# Work to complete
Filter the listing so that only lines with the word "notebook" remain.

# Extracted information
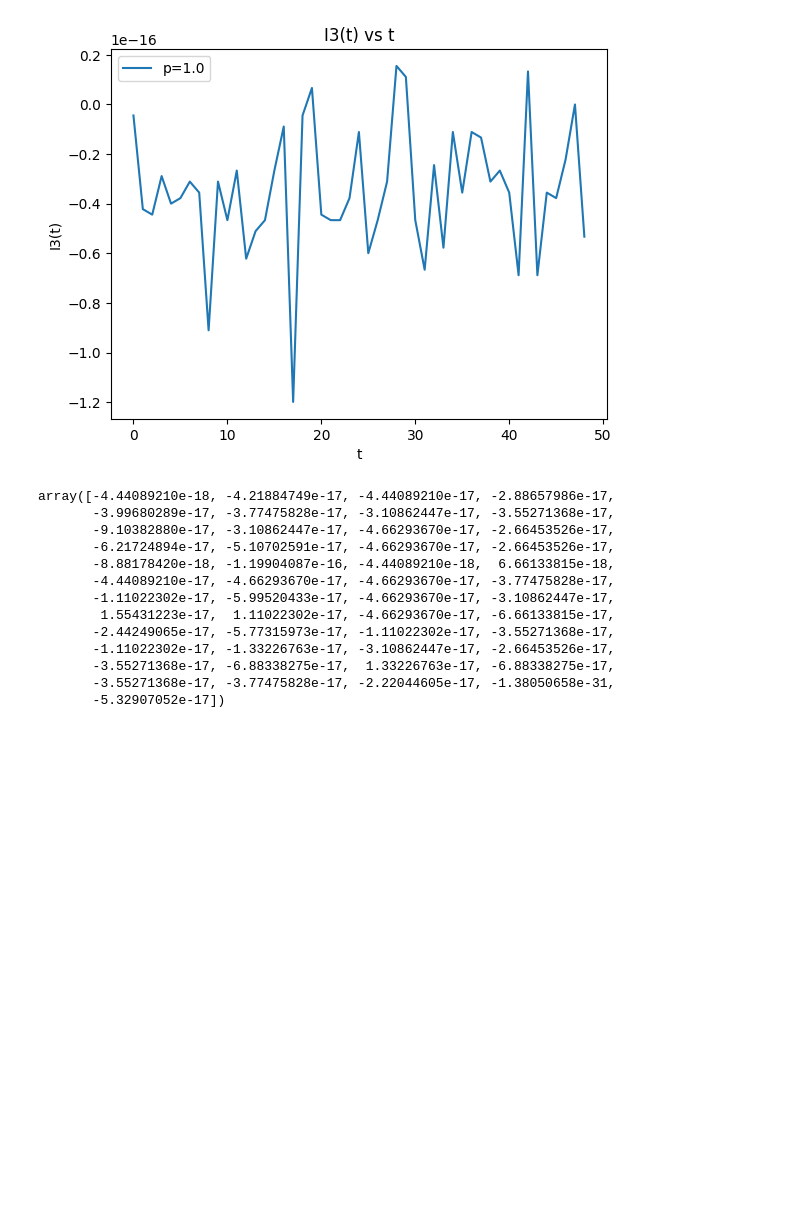
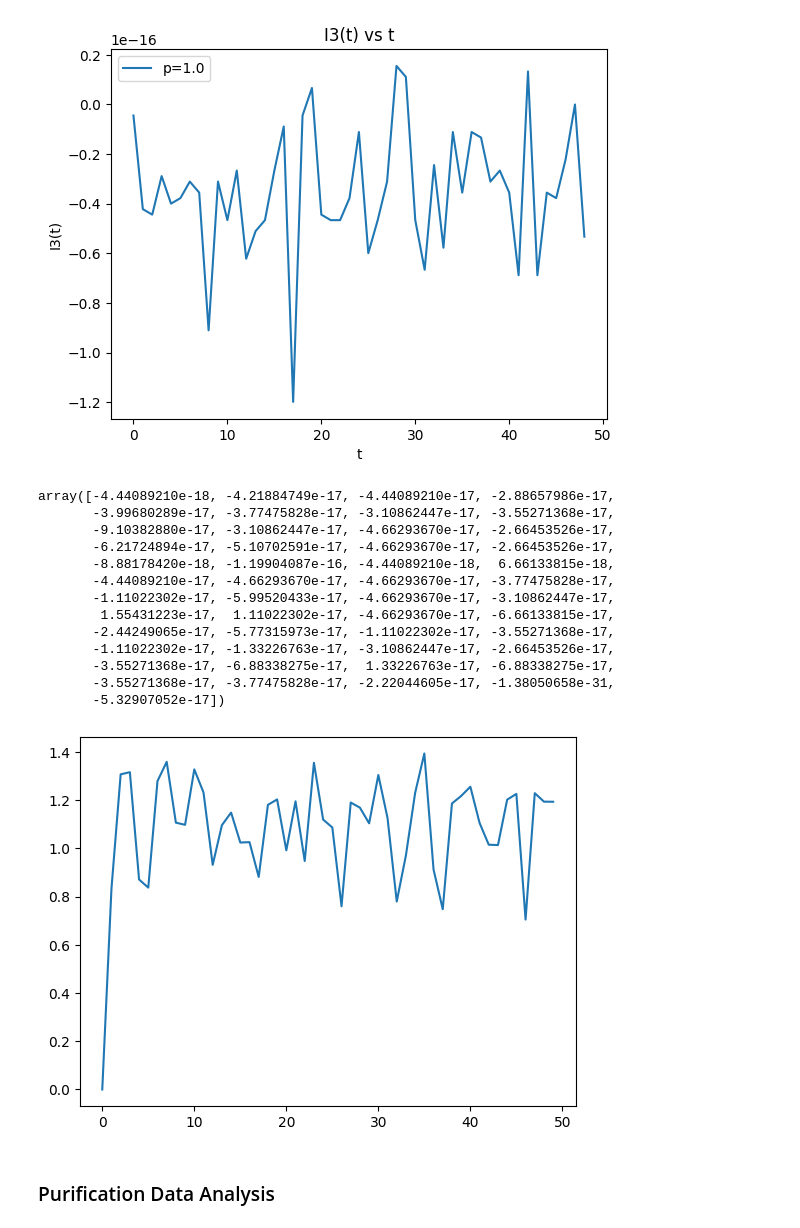
Before and after one commit to uditvarma/s3, a Jupyter notebook: helper_py.ipynb, the cells around one changed output. Saved outputs shown, nothing was run; the diff lists cells and outputs as text; code cells hidden in the pictures; blank space fills up the shorter version.

```diff
--- a/helper_py.ipynb
+++ b/helper_py.ipynb
@@ -201,0 +371,2 @@ array([-4.44089210e-18, -4.21884749e-17, -4.44089210e-17, -2.88657986e-17,
+# %%
+entropy = Entropy_t(L=8,T=50.0,dt=1.0,p=0.0,Nc=400,direction="Z",shot=1)
@@ -201,0 +375,7 @@ array([-4.44089210e-18, -4.21884749e-17, -4.44089210e-17, -2.88657986e-17,
+# %%
+plt.plot(entropy)
+plt.savefig("entropy_vs_time_L8_T50_dt1_p0.png")
+# %% [output]
+[figure, added]
+# %% [markdown]
+### Purification Data Analysis
```
Also changed, not shown: parts of 21 cells of this notebook, 18 other files.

# Output for this task
Before and after one commit to uditvarma/s3, a Jupyter notebook: helper_py.ipynb, the cells around one changed output. Saved outputs shown, nothing was run; the diff lists cells and outputs as text; code cells hidden in the pictures; blank space fills up the shorter version.
Also changed, not shown: parts of 21 cells of this notebook, 18 other files.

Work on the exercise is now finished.